* _Assignment_:
From the entries that follow, reproduce exactly and only the lines from the line with "source line in" to the line with "which plan task", endpoints included.

* _Material supplied_:
┌────────

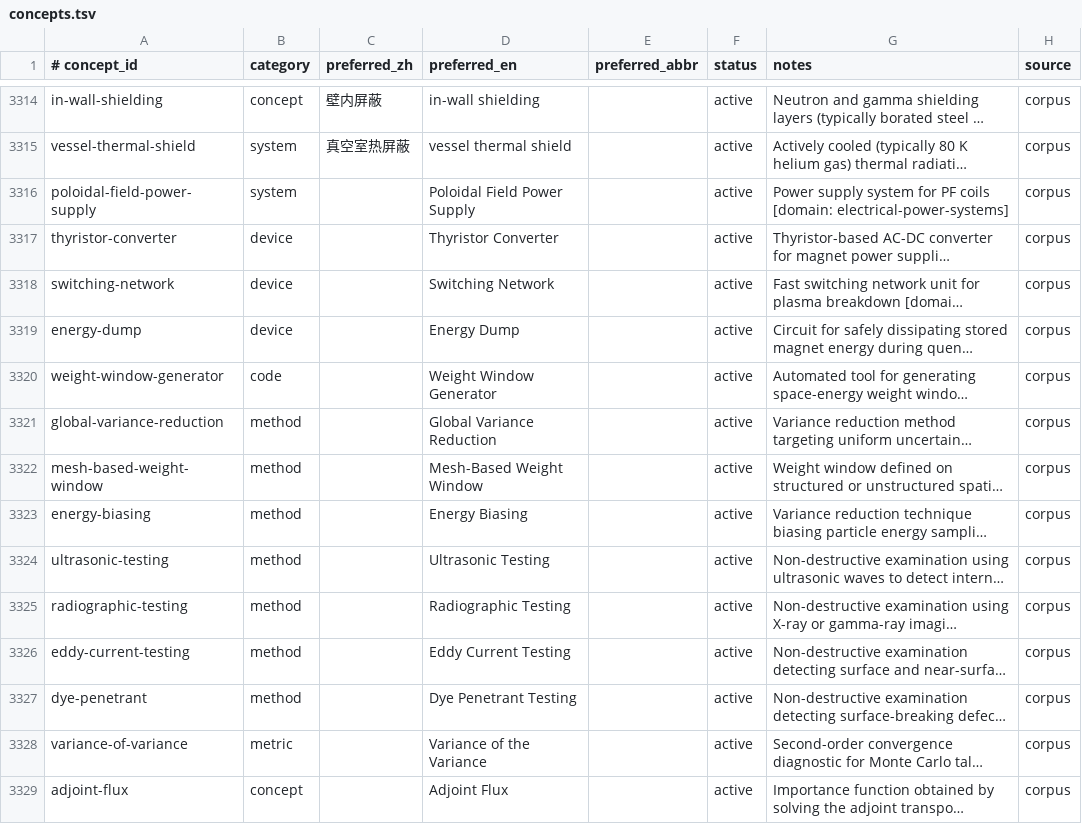
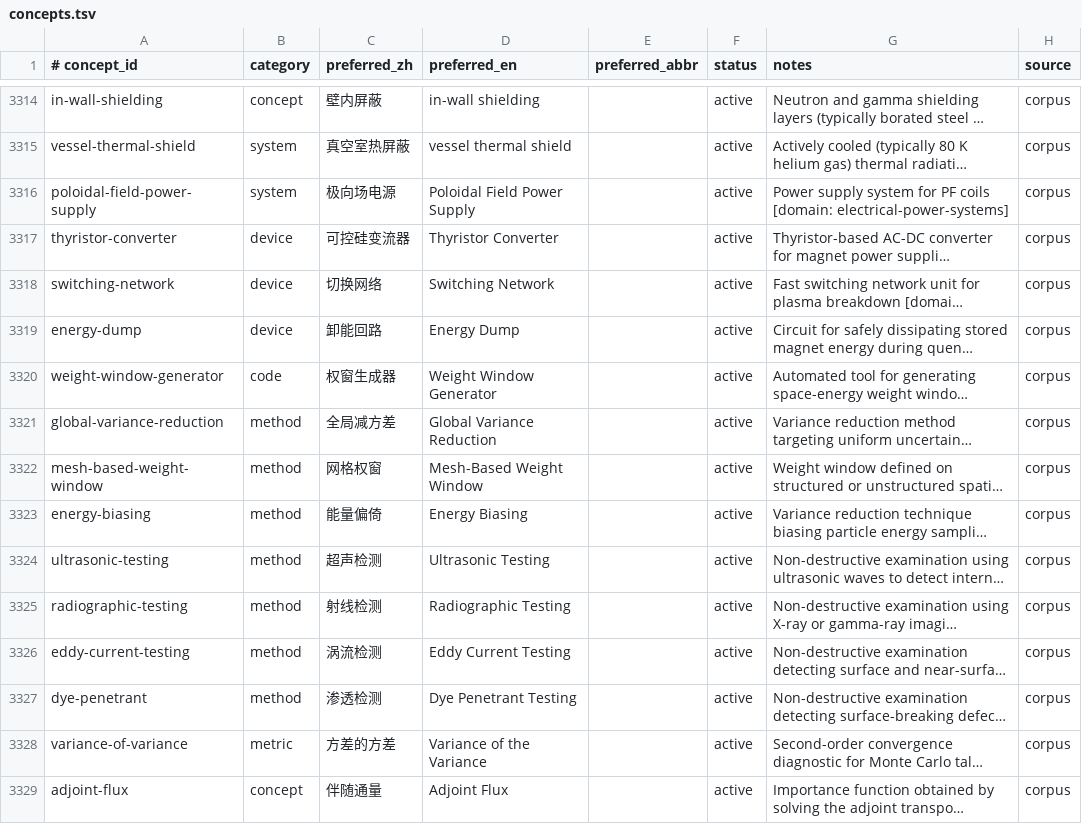
Before and after one commit to zxkjack123/fusion-terms, a TSV file: terms/registry/concepts.tsv, drawn as a sheet; only a part is shown, gaps mark what is left out; long unchanged cells end in …; the diff covers the shown part only; the diff names each change by its address in the sheet, - before the commit and + after, or states it on an @@ line.

Commit message:
fix(registry): restore preferred_zh on 40 schema-damaged concepts (T0.6a) #T-4973
The 80 concepts of the malformed block did not actually need new terminology.
Every one of them already carries a Chinese preferred name in
terms/registry/aliases.tsv (lang=zh, kind=preferred, comment 'preferred zh'),
written long before the schema damage; only the concepts.tsv preferred_zh field
was lost when those rows lost their category column and shifted left. Restoring
that field therefore re-establishes the registry invariant
concepts.preferred_zh == the concept's zh preferred alias, measured at 1942/2992
canonical rows before this batch (the 5 exceptions are the same empty-or-latin
class as the 80 fixed here).

Each of the 40 names is taken verbatim from aliases.tsv and is recorded with its
source line in .github/plans/t4973-batches/names-basis-t0_6.tsv, so the naming
basis is in-repo and deterministic rather than an invented external citation --
which plan task T0.6a explicitly permits ('--no-net 时全部依据为仓内出处').

Verification: registry_batch_verify --mode names --ids-file t0_6a.ids --expect 40
-> PASS exit 0 and the same command against the still-empty t0_6b.ids -> FAIL
exit 1, so the gate is not vacuous; a copy with energy-biasing's name set to 'en'
fails with names_zh_no_cjk at concepts.tsv:3323; registry_row_audit keeps
cols_dist {8: 3076} and concept_ids_sha256 c1c4e359...; validate_registry OK;
ruff format/check and pytest green.

Baseline moves exactly as the plan predicted for this class (these concepts had
coverage but no Chinese name, so they were miscounted as naming work): W3a
924 -> 891 and W2 668 -> 701, i.e. 33 of the 40 are uncovered rows that need only
allowlist work, not a new name. Covered/total remains 1449/3076.

```diff
--- a/terms/registry/concepts.tsv
+++ b/terms/registry/concepts.tsv
-C3316 (preferred_zh): (empty)
+C3316 (preferred_zh): 极向场电源
-C3317 (preferred_zh): (empty)
+C3317 (preferred_zh): 可控硅变流器
-C3318 (preferred_zh): (empty)
+C3318 (preferred_zh): 切换网络
-C3319 (preferred_zh): (empty)
+C3319 (preferred_zh): 卸能回路
-C3320 (preferred_zh): (empty)
+C3320 (preferred_zh): 权窗生成器
-C3321 (preferred_zh): (empty)
+C3321 (preferred_zh): 全局减方差
-C3322 (preferred_zh): (empty)
+C3322 (preferred_zh): 网格权窗
-C3323 (preferred_zh): (empty)
+C3323 (preferred_zh): 能量偏倚
-C3324 (preferred_zh): (empty)
+C3324 (preferred_zh): 超声检测
-C3325 (preferred_zh): (empty)
+C3325 (preferred_zh): 射线检测
-C3326 (preferred_zh): (empty)
+C3326 (preferred_zh): 涡流检测
-C3327 (preferred_zh): (empty)
+C3327 (preferred_zh): 渗透检测
-C3328 (preferred_zh): (empty)
+C3328 (preferred_zh): 方差的方差
-C3329 (preferred_zh): (empty)
+C3329 (preferred_zh): 伴随通量
```
Also changed, not shown: 26 edited cells elsewhere in this file, 1 other file.
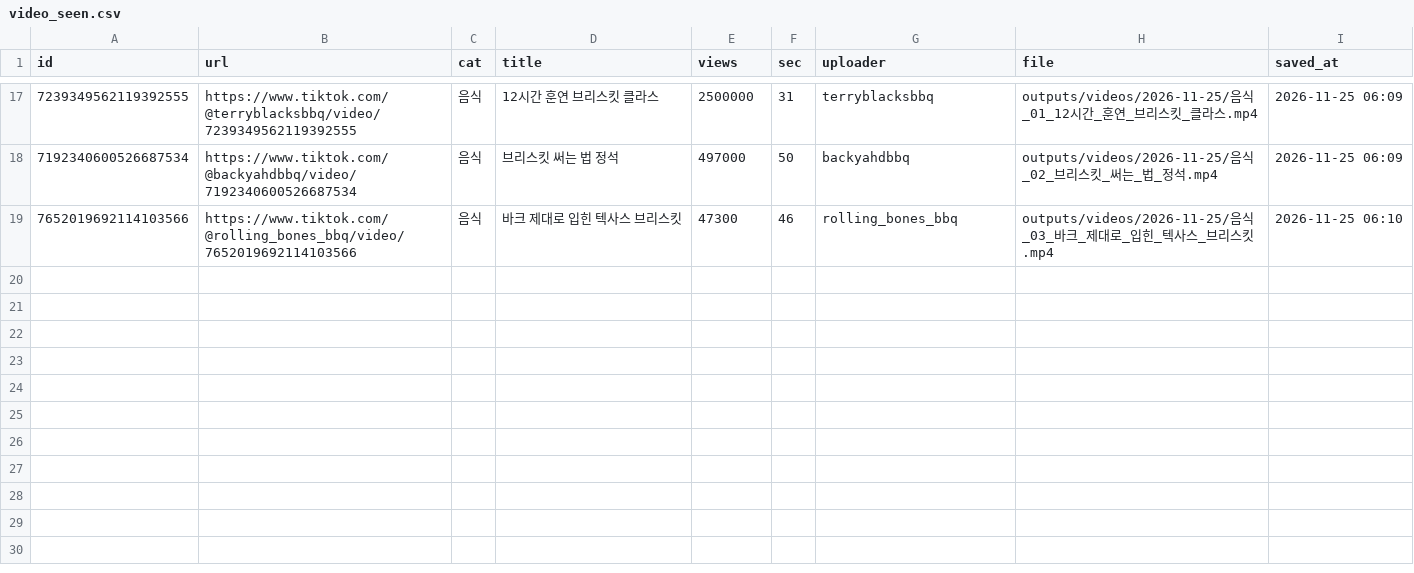
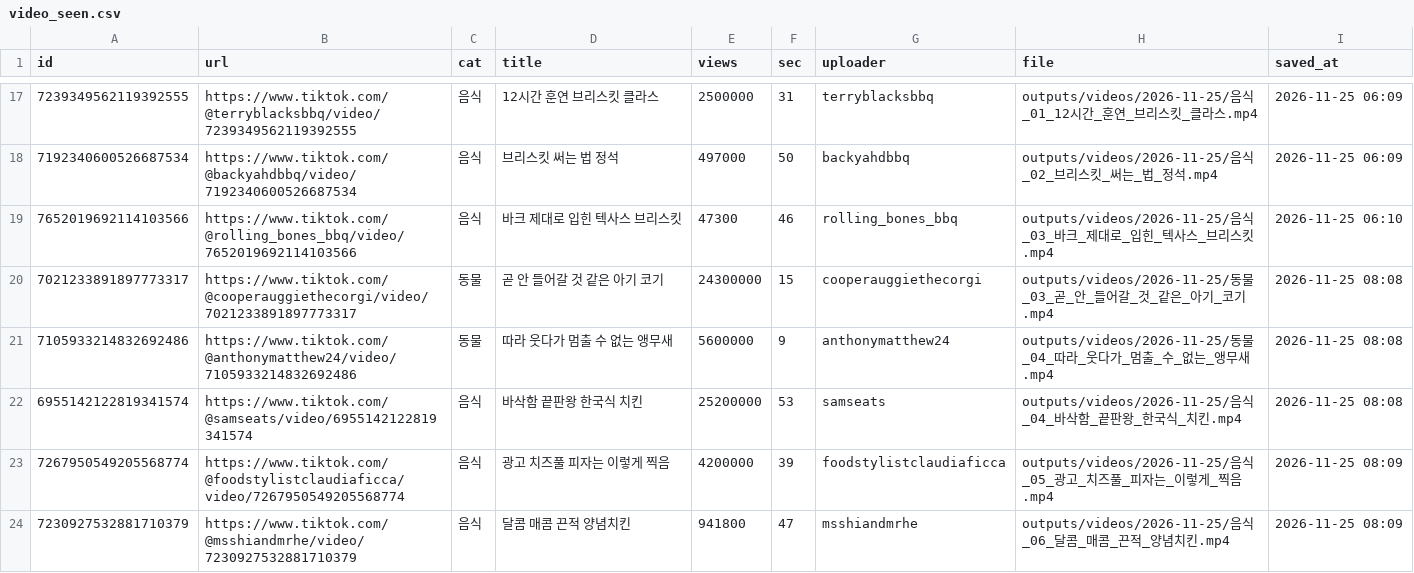
Before and after one commit to 1995jyh/XJYHX, a CSV file: data/video_seen.csv, drawn as a sheet; only a part is shown, gaps mark what is left out.

```diff
--- a/data/video_seen.csv
+++ b/data/video_seen.csv
@@ -19 +19,6 @@ id,url,cat,title,views,sec,uploader,file,saved_at
 7652019692114103566,https://www.tiktok.com/@rolling_bones_bbq/video/7652019692114103566,음식,바크 제대로 입힌 텍사스 브리스킷,47300,46,rolling_bones_bbq,outputs/videos/2026-11-25/음식_03_바크_제대로_입힌_텍사스_브리스킷.mp4,2026-11-25 06:10
+7021233891897773317,https://www.tiktok.com/@cooperauggiethecorgi/video/7021233891897773317,동물,곧 안 들어갈 것 같은 아기 코기,24300000,15,cooperauggiethecorgi,outputs/videos/2026-11-25/동물_03_곧_안_들어갈_것_같은_아기_코기.mp4,2026-11-25 08:08
+7105933214832692486,https://www.tiktok.com/@anthonymatthew24/video/7105933214832692486,동물,따라 웃다가 멈출 수 없는 앵무새,5600000,9,anthonymatthew24,outputs/videos/2026-11-25/동물_04_따라_웃다가_멈출_수_없는_앵무새.mp4,2026-11-25 08:08
+6955142122819341574,https://www.tiktok.com/@samseats/video/6955142122819341574,음식,바삭함 끝판왕 한국식 치킨,25200000,53,samseats,outputs/videos/2026-11-25/음식_04_바삭함_끝판왕_한국식_치킨.mp4,2026-11-25 08:08
+7267950549205568774,https://www.tiktok.com/@foodstylistclaudiaficca/video/7267950549205568774,음식,광고 치즈풀 피자는 이렇게 찍음,4200000,39,foodstylistclaudiaficca,outputs/videos/2026-11-25/음식_05_광고_치즈풀_피자는_이렇게_찍음.mp4,2026-11-25 08:09
+7230927532881710379,https://www.tiktok.com/@msshiandmrhe/video/7230927532881710379,음식,달콤 매콤 끈적 양념치킨,941800,47,msshiandmrhe,outputs/videos/2026-11-25/음식_06_달콤_매콤_끈적_양념치킨.mp4,2026-11-25 08:09
```
Also changed, not shown: 5 other files.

└────────

* _Answer space_:
source line in .github/plans/t4973-batches/names-basis-t0_6.tsv, so the naming
basis is in-repo and deterministic rather than an invented external citation --
which plan task T0.6a explicitly permits ('--no-net 时全部依据为仓内出处').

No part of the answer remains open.